- _PROBLEM STATEMENT_: Copy, from the entries below, each line where the word "width" can be found.

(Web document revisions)
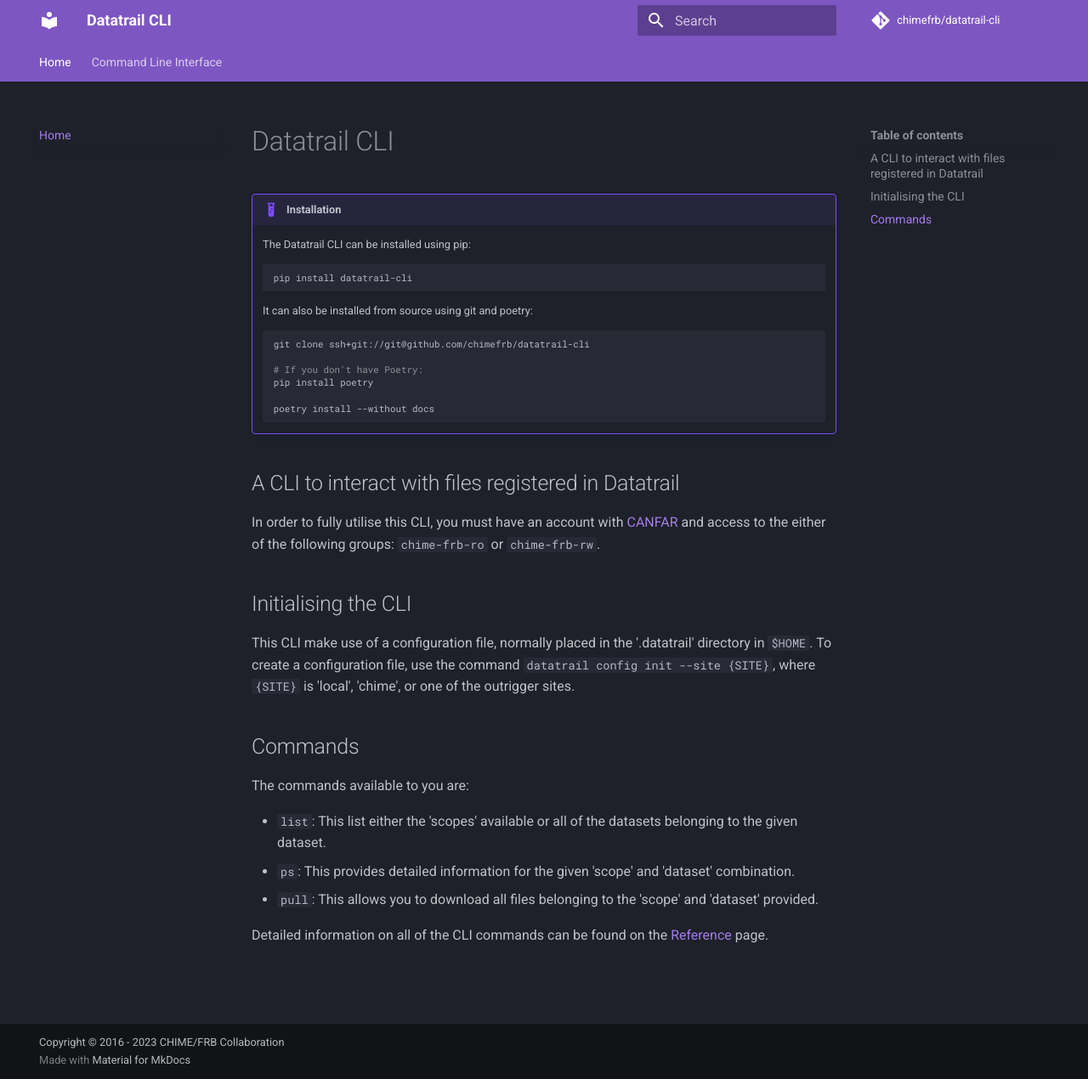
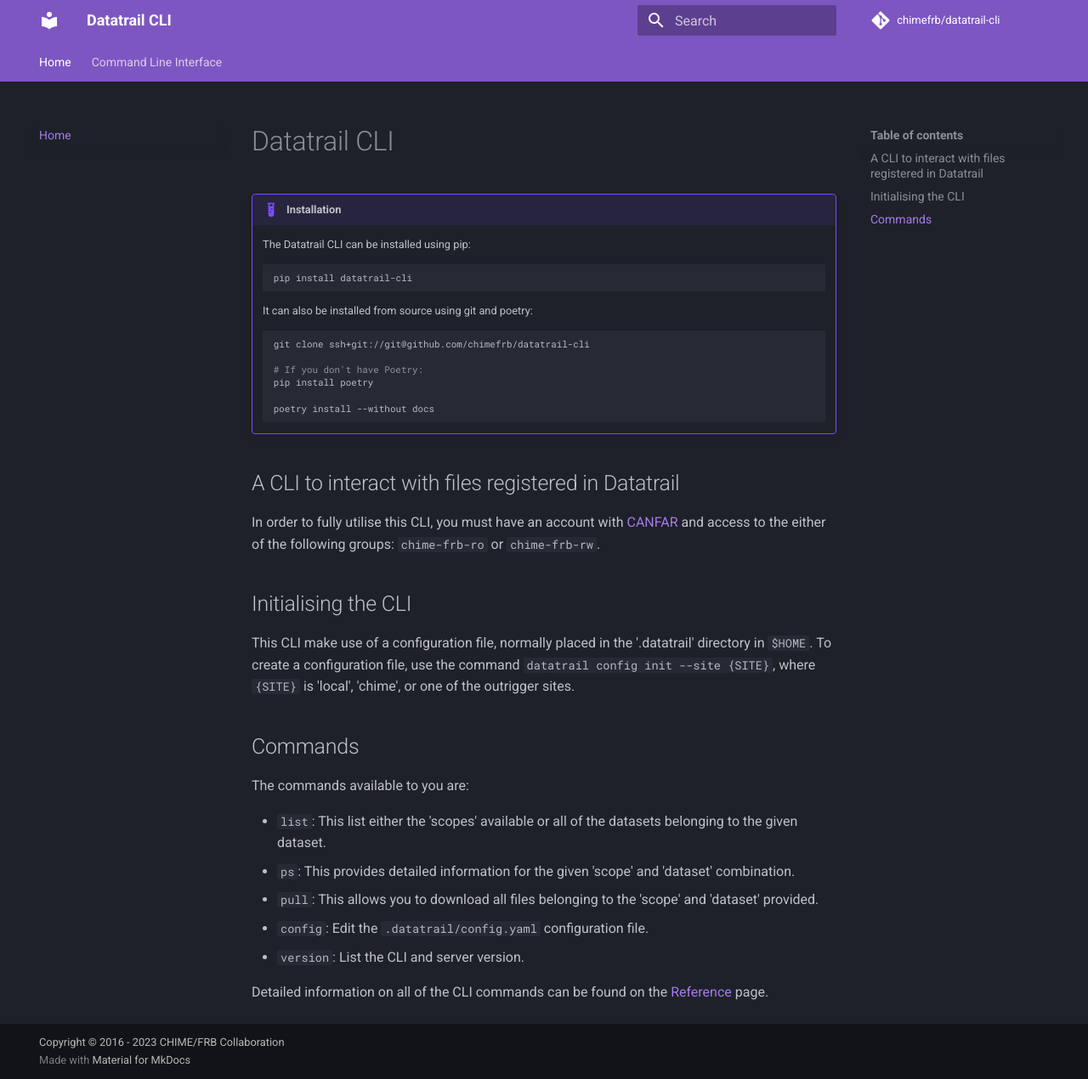
Before and after one commit to CHIMEFRB/datatrail-cli, an MkDocs documentation site: the page built from docs/index.md, in a window 1280 px wide and 1270 px high. Shown: the whole window at 85% size. Built offline with MkDocs 1.6.1 and Material for MkDocs 9.7.7, drawn with Linux system fonts in a browser that asks for light colours; comment, search, counter and statistics services are not loaded.

Commit message:
docs(index): update commands available

```diff
--- a/docs/index.md
+++ b/docs/index.md
@@ -42,6 +42,8 @@
     combination.
 - `pull`: This allows you to download all files belonging to the 'scope' and
 'dataset' provided.
+- `config`: Edit the `.datatrail/config.yaml` configuration file.
+- `version`: List the CLI and server version.
 
 Detailed information on all of the CLI commands can be found on the
 [Reference](cli) page.
```
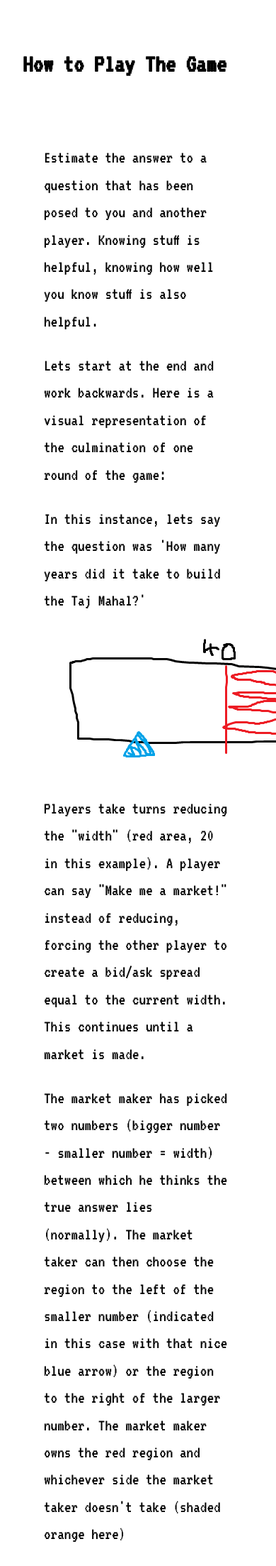
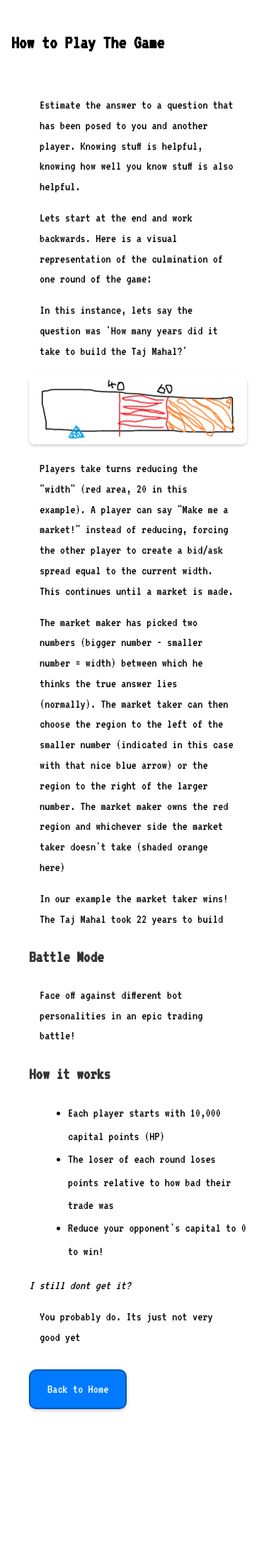
Before and after one commit to Andrew-redm/Trader-Titan, a Flask app: page /how-to-play in a window 390 px wide; the page is wider, and only the part inside the window is pictured. Shown: the top 2206 px of that part at 71% size. After the commit the page ends 1988 px from the top of that part, so only its background shows below. Run offline with Flask 3, Linux system fonts and the light colour scheme.

Commit message:
more frontend stuff

```diff
--- a/static/style.css
+++ b/static/style.css
@@ -42,6 +42,15 @@ body {
   font-size: 24px;
 }
 
+.round-summary-image {
+  max-width: 100%;
+  height: auto;
+  display: block;
+  margin: 20px auto;
+  border-radius: 8px;
+  box-shadow: 0 2px 4px rgba(0,0,0,0.2);
+}
+
 button, .back-button {
   display: inline-block;
   margin-top: 15px;
@@ -68,3 +77,40 @@ button:hover, .back-button:hover {
   margin-top: 40px;
   text-align: center;
 }
+
+@media screen and (max-width: 768px) {
+  .content {
+    padding: 1rem;
+  }
+
+  .instructions {
+    padding: 15px;
+    margin: 10px;
+  }
+
+  p {
+    padding: 0 15px;
+    margin: 15px 0;
+  }
+}
+
+@media screen and (max-width: 480px) {
+  body {
+    font-size: 18px;
+  }
+
+  .instructions h2 {
+    font-size: 24px;
+    margin-top: 20px;
+  }
+
+  .instructions ul {
+    font-size: 18px;
+    margin-left: 15px;
+  }
+
+  button, .back-button {
+    padding: 12px 24px;
+    font-size: 18px;
+  }
+}
--- a/templates/home.html
+++ b/templates/home.html
@@ -5,7 +5,7 @@
 
     <h2>Choose Your Game Mode:</h2>
 
-    <a href="{{ url_for('home', mode='single') }}"><button>Single Round</button></a> <br><br>
+    <a href="{{ url_for('home', mode='single') }}"><button>Single Round</button></a>
 
     <h2>Battle a Bot:</h2>
     <form action="{{ url_for('battle') }}" method="post">
```
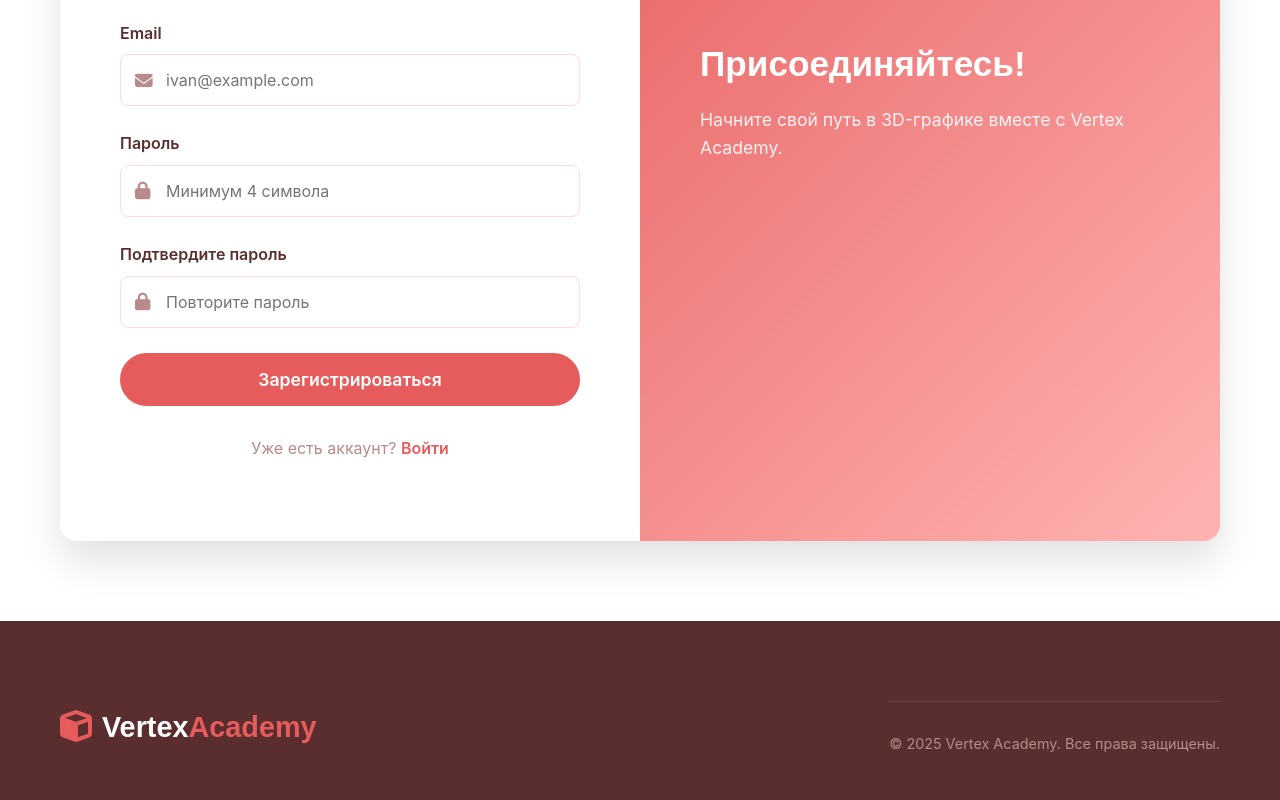
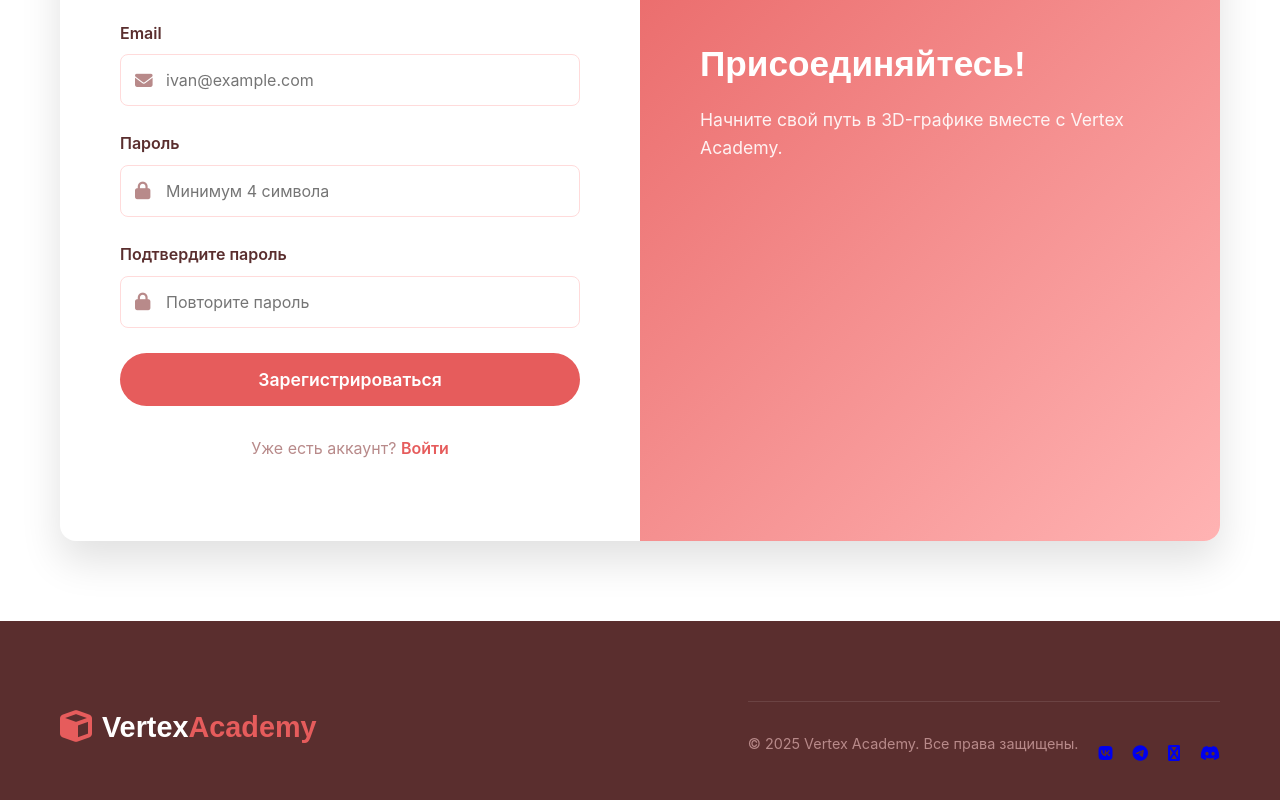
Before and after one commit to wswb01/VertexAcademy, a plain HTML site: page register.html in a window 1280 px wide. Shown: the part 376-1176 px from the top of the page. Drawn offline with Linux system fonts and the light colour scheme.

Commit message:
Update register.html

```diff
--- a/register.html
+++ b/register.html
@@ -102,6 +102,10 @@
                 </div>
                 <div class="footer-bottom">
                     <p class="copyright">&copy; 2025 Vertex Academy. Все права защищены.</p>
+                    <a href="https://vk.com/club238417916"><i class="fab fa-vk"></i></a>
+                    <a href="https://t.me/Vertex_Academyy"><i class="fab fa-telegram"></i></a>
+                    <a href="forum.html"><i class="fab fa-comments"></i></a>
+                    <a href="https://discord.gg/pwMGwv8s"><i class="fab fa-discord"></i></a>
                 </div>
             </div>
         </div>
```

- _WRITTEN ANSWER_:
+  max-width: 100%;
+@media screen and (max-width: 768px) {
+@media screen and (max-width: 480px) {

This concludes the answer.